Pull every line with "buttonVariants" from the entries below.

Collection entries:

----------

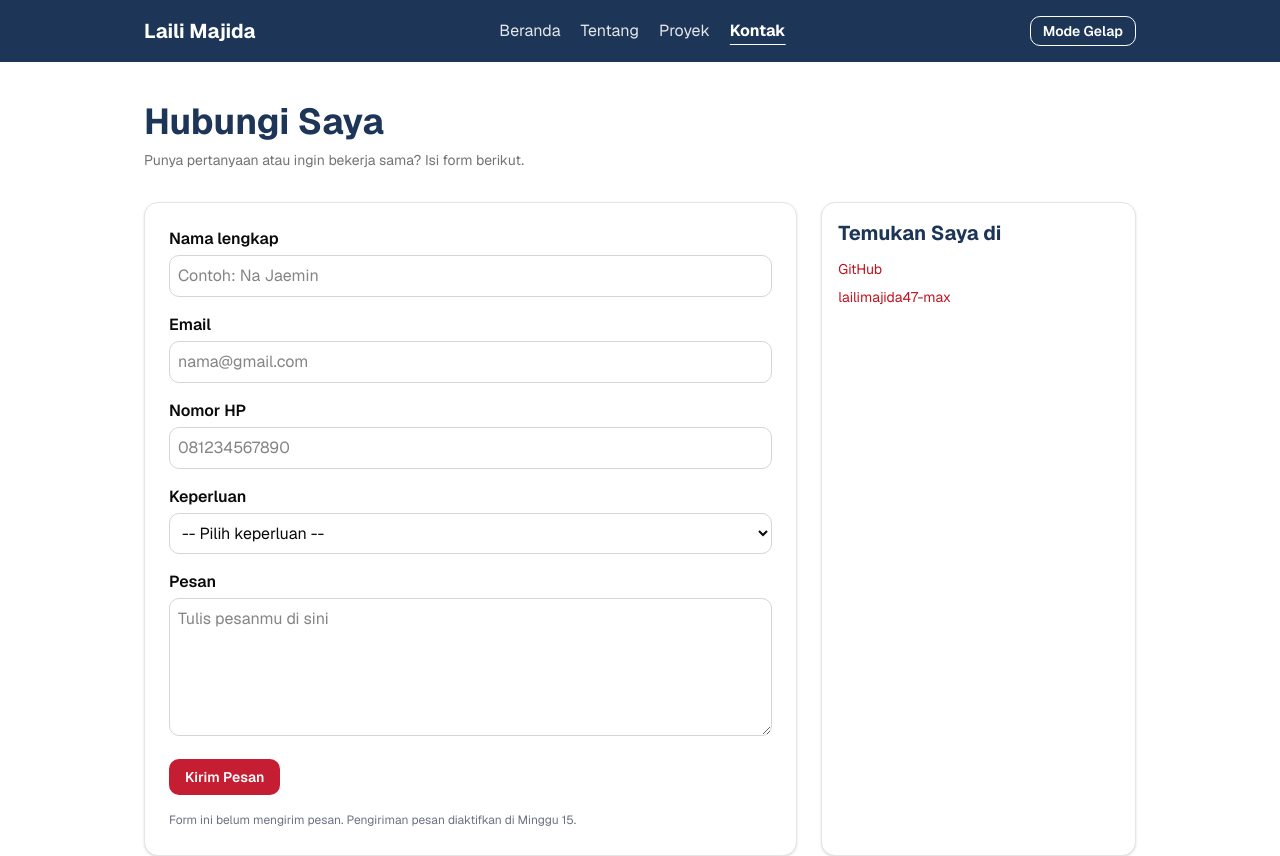
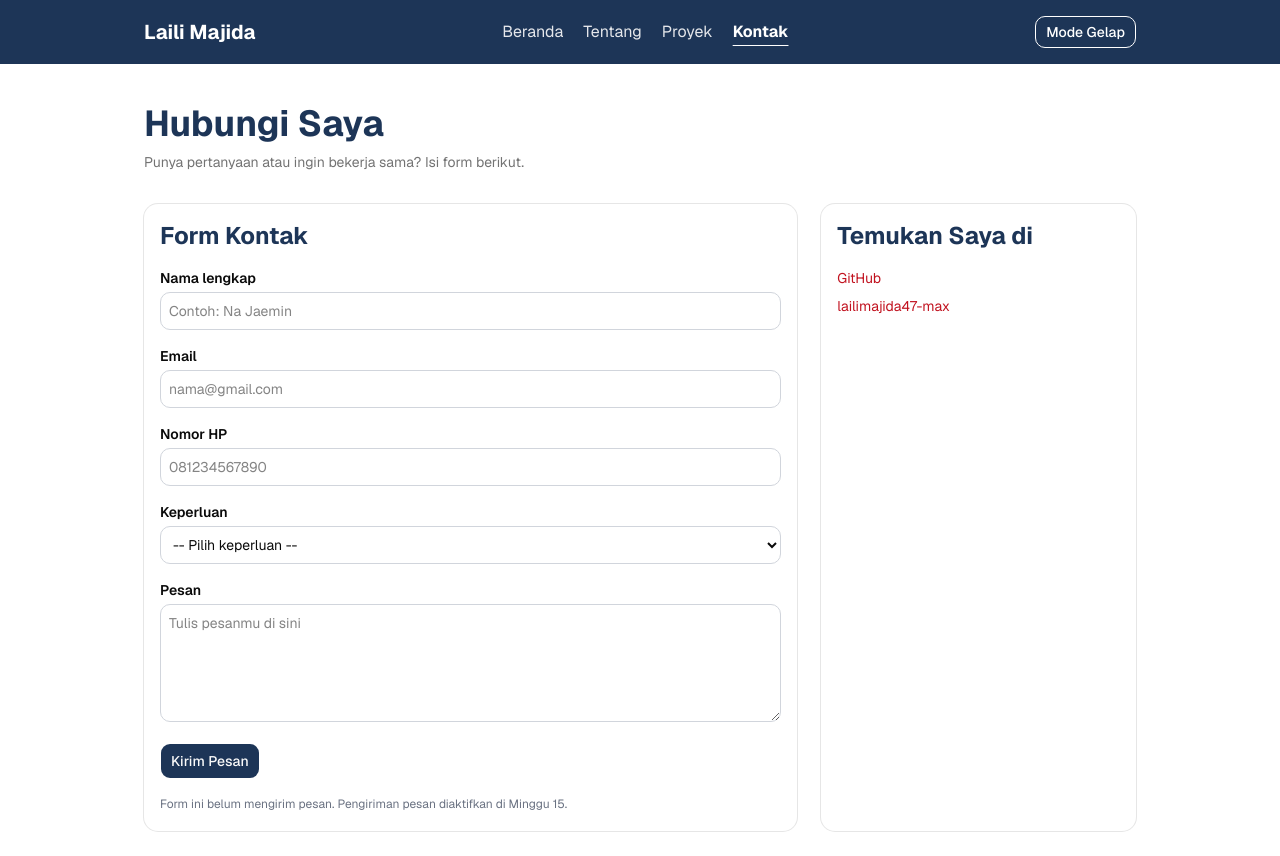
Before and after one commit to lailimajida47-max/portofolio-next, a Next.js app: page /kontak in a window 1280 px wide. Shown: the top 856 px of the page. Built offline with nearby package versions, Linux system fonts and the light colour scheme.

Commit message:
Menyelesaikan tugas Modul P1-W14

```diff
--- a/src/app/kontak/page.js
+++ b/src/app/kontak/page.js
@@ -1,5 +1,5 @@
-
 import FormKontak from "@/components/FormKontak";
+import Kartu from "@/components/Kartu";
 
 export const metadata = {
   title: "Kontak",
@@ -9,7 +9,6 @@ export const metadata = {
 export default function Kontak() {
   return (
     <main className="mx-auto min-h-screen w-full max-w-5xl bg-background px-4 py-10 text-foreground">
-      {/* Judul */}
       <h1 className="text-3xl font-bold text-primary md:text-4xl">
         Hubungi Saya
       </h1>
@@ -18,20 +17,16 @@ export default function Kontak() {
         Punya pertanyaan atau ingin bekerja sama? Isi form berikut.
       </p>
 
-      {/* Layout Kontak */}
       <div className="mt-8 grid gap-6 md:grid-cols-3">
-        {/* Form Kontak */}
-        <section className="rounded-xl border border-border bg-card p-6 shadow-sm md:col-span-2">
+        <div className="md:col-span-2">
+          <Kartu judul="Form Kontak">
             <FormKontak />
-        </section>
+          </Kartu>
+        </div>
 
-        {/* Temukan Saya */}
-        <aside className="rounded-xl border border-border bg-card p-5 shadow-sm md:p-4">
-          <h2 className="text-xl font-bold text-primary">
-            Temukan Saya di
-          </h2>
-
-          <div className="mt-3 flex flex-col gap-2 text-sm">
+        <Kartu judul="Temukan Saya di">
+          <ul className="space-y-2 text-sm">
+            <li>
               <a
                 href="https://github.com/lailimajida47-max"
                 target="_blank"
@@ -40,7 +35,8 @@ export default function Kontak() {
               >
                 GitHub
               </a>
-
+            </li>
+            <li>
               <a
                 href="https://github.com/lailimajida47-max"
                 target="_blank"
@@ -49,8 +45,9 @@ export default function Kontak() {
               >
                 lailimajida47-max
               </a>
-          </div>
-        </aside>
+            </li>
+          </ul>
+        </Kartu>
       </div>
     </main>
   );
--- a/src/components/FormKontak.jsx
+++ b/src/components/FormKontak.jsx
@@ -1,6 +1,8 @@
+
 "use client";
 
 import { useState } from "react";
+import { Button } from "@/components/ui/button";
 
 const kelasInput =
   "mt-1 w-full rounded-lg border border-gray-300 bg-white dark:bg-gray-800 p-2";
@@ -119,6 +121,7 @@ export default function FormKontak() {
           <option value="kerja-sama">Kerja sama proyek</option>
           <option value="lainnya">Lainnya</option>
         </select>
+
         {error.keperluan && (
           <p className="mt-1 text-sm text-aksen">
             {error.keperluan}
@@ -144,12 +147,9 @@ export default function FormKontak() {
         )}
       </div>
 
-      <button
-        type="submit"
-        className="rounded-lg bg-[#c51e32] px-4 py-2 text-sm font-semibold text-white transition hover:bg-[#a81729]"
-      >
+      <Button type="submit" size="lg">
         Kirim Pesan
-      </button>
+      </Button>
 
       <p className="text-xs leading-relaxed text-gray-500">
         Form ini belum mengirim pesan. Pengiriman pesan
--- a/src/components/Hero.jsx
+++ b/src/components/Hero.jsx
@@ -1,5 +1,7 @@
 
 import Image from "next/image";
+import Link from "next/link";
+import { buttonVariants } from "@/components/ui/button";
 
 export default function Hero({ nama, tagline }) {
   return (
@@ -12,11 +14,32 @@ export default function Hero({ nama, tagline }) {
         loading="eager"
         className="rounded-full border-4 border-aksen"
       />
+
       <div>
         <h1 className="text-3xl font-bold text-primary md:text-5xl">
           Halo, saya {nama} !
         </h1>
+
         <p className="mt-3 text-lg text-gray-700">{tagline}</p>
+
+        <div className="mt-5 flex justify-center gap-3 md:justify-start">
+          <Link
+            href="/proyek"
+            className={buttonVariants({ size: "lg" })}
+          >
+            Lihat Proyek
+          </Link>
+
+          <Link
+            href="/kontak"
+            className={buttonVariants({
+              variant: "outline",
+              size: "lg",
+            })}
+          >
+            Hubungi Saya
+          </Link>
+        </div>
       </div>
     </section>
   );
--- a/src/components/Kartu.jsx
+++ b/src/components/Kartu.jsx
@@ -1,8 +1,19 @@
+import {
+  Card,
+  CardContent,
+  CardHeader,
+  CardTitle,
+} from "@/components/ui/card";
+
 export default function Kartu({ judul, children }) {
-    return (
-        <section className="rounded-xl border border-gray-200 bg-white dark:bg-gray-800 p-6 shadow-sm">
-            <h2 className="mb-3 text-2xl font-bold text-primary">{judul}</h2>
-            {children}
-        </section>
-    );
+  return (
+    <Card>
+      <CardHeader>
+        <CardTitle className="text-2xl font-bold text-primary">
+          {judul}
+        </CardTitle>
+      </CardHeader>
+      <CardContent>{children}</CardContent>
+    </Card>
+  );
 }
--- a/src/components/SkillCard.jsx
+++ b/src/components/SkillCard.jsx
@@ -1,10 +1,20 @@
+
+import { Badge } from "@/components/ui/badge";
+import {
+  Card,
+  CardHeader,
+  CardTitle,
+} from "@/components/ui/card";
+
 export default function SkillCard({ nama, level }) {
   return (
-    <div className="rounded-xl border border-border bg-card p-5 shadow-sm">
-      <h3 className="text-lg font-semibold text-primary">{nama}</h3>
-      <p className="mt-1 text-sm text-muted-foreground">
-        Level: {level}
-      </p>
-    </div>
+    <Card>
+      <CardHeader>
+        <CardTitle className="text-lg text-primary">
+          {nama}
+        </CardTitle>
+        <Badge variant="outline">Level: {level}</Badge>
+      </CardHeader>
+    </Card>
   );
 }
--- a/src/components/Tomboltema.jsx
+++ b/src/components/Tomboltema.jsx
@@ -1,6 +1,8 @@
+
 "use client";
 
 import { useSyncExternalStore } from "react";
+import { Button } from "@/components/ui/button";
 
 function berlangganan(callback) {
   window.addEventListener("tema-berubah", callback);
@@ -31,13 +33,13 @@ export default function TombolTema() {
   }
 
   return (
-    <button
-      type="button"
+    <Button
+      variant="outline"
       onClick={gantiTema}
       aria-pressed={gelap}
-      className="rounded-lg border border-white px-3 py-1 text-sm font-semibold text-white hover:border-aksen hover:bg-aksen"
+      className="border-white bg-transparent text-white hover:bg-aksen hover:text-white"
     >
       {gelap ? "Mode Terang" : "Mode Gelap"}
-    </button>
+    </Button>
   );
 }
```
Lines whose indentation alone changed are shown as unchanged.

----------

**Task solution**.
+import { buttonVariants } from "@/components/ui/button";
+            className={buttonVariants({ size: "lg" })}
+            className={buttonVariants({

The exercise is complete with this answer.